With two Presidential candidates saying that Apple should be making more of its products in the USA, the Massachusetts Institute of Technology has done the sums to see just how practical it would be for Apple to manufacture iPhones in its home market.
The question, of course, isn’t a simple one: you first need to define your terms. Does it just mean assembling iPhones here rather than in China, or does it mean sourcing components from the U.S. too? The MIT analysis considered both scenarios, starting with assembly-only …
Assembly, says the MIT Technology Review piece, is not a major part component of the cost of an iPhone. Apple doesn’t disclose the numbers, of course, but industry estimates place it in the $4-10 range.
Syracuse University professor Jason Dedrick has already estimated the additional cost of carrying out the assembly work in the USA, and says that it would add $30-40 to the cost of an iPhone – but not for the reason you might think.
That’s partly because labor costs are higher in the U.S., but mostly it’s because additional transportation and logistics expenses would arise from shipping parts, and not just the finished product, to the U.S. This means that assuming all other costs stayed the same, the final price of an iPhone 6s Plus might rise by about 5 percent.
With assembly already partly automated, and getting more so, it’s not likely that it would bring that many jobs to the USA – especially as any production line created from scratch would take full advantage of the opportunities to maximize the use of robots rather than people.

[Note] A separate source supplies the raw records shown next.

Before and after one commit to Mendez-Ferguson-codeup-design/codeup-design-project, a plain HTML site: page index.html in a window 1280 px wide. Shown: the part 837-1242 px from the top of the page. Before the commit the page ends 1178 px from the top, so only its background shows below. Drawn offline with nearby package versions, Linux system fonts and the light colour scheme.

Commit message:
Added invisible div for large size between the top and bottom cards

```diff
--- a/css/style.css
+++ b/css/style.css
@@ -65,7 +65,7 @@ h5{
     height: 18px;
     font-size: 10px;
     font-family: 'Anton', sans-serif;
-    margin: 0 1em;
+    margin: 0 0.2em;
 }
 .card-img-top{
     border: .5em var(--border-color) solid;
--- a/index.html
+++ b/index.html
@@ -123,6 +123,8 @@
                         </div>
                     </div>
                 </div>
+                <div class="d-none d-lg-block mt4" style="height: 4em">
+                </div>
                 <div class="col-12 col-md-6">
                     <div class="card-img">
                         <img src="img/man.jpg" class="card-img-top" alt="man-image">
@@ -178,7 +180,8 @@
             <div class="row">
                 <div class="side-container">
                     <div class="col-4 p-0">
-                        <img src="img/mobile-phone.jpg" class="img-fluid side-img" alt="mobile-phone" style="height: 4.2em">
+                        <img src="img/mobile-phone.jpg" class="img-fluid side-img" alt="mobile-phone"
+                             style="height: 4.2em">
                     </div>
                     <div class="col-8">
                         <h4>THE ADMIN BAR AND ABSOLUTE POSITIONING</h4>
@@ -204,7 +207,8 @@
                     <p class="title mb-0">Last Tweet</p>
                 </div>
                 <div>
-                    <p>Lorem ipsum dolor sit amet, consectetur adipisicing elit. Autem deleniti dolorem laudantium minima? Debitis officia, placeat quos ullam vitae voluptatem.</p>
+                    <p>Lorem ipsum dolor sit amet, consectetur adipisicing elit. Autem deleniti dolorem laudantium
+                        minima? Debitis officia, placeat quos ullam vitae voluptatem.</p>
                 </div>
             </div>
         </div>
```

The piece then goes on to examine scenario 2: making the components in the U.S. also.
Across iPhone, iPad and Mac, Apple has a total of 766 suppliers, of which 69 are in the USA. Almost half of them are in China, with many of the the rest in Japan and Taiwan. When it comes to chips, there is good news and bad. The good news is that such a shift would be practical.
As Alex King, director of the Critical Materials Institute headquartered at the Department of Energy’s Ames Laboratory, points out, semiconductor fabs become obsolete a few years after they are built. This means, he says, that “with every new generation of semiconductors there is an opportunity to place a semiconductor fab anywhere in the world, including the U.S.”
But Duane Boning, an electrical engineer at MIT specializing in semiconductor manufacturing, says that this wouldn’t necessarily generate many jobs.
Labor costs are a tiny fraction of cost compared to the equipment and facilities that go into a multibillion-dollar fab.
There’s in any case a limit to the components that can be manufactured in the USA.
According to King at the Ames Lab, an iPhone has about 75 elements in it—two-thirds of the periodic table. Even just the outside of an iPhone relies heavily on materials that aren’t commercially available in the U.S. Aluminum comes from bauxite, and there are no bauxite mines in the U.S. […]
The elements known as rare earths (which aren’t that rare but are tough to mine) would need to come primarily from China, which produces 85 percent of the world’s supply.
So the bottom-line appears to be that assembly could be done in the U.S. if consumers were willing to pay an additional $30-40, rising to around an additional $100 if as many components as practical were manufactured here – but the impact on the job market isn’t likely to be significant.
Photo: Ym Yik/EPA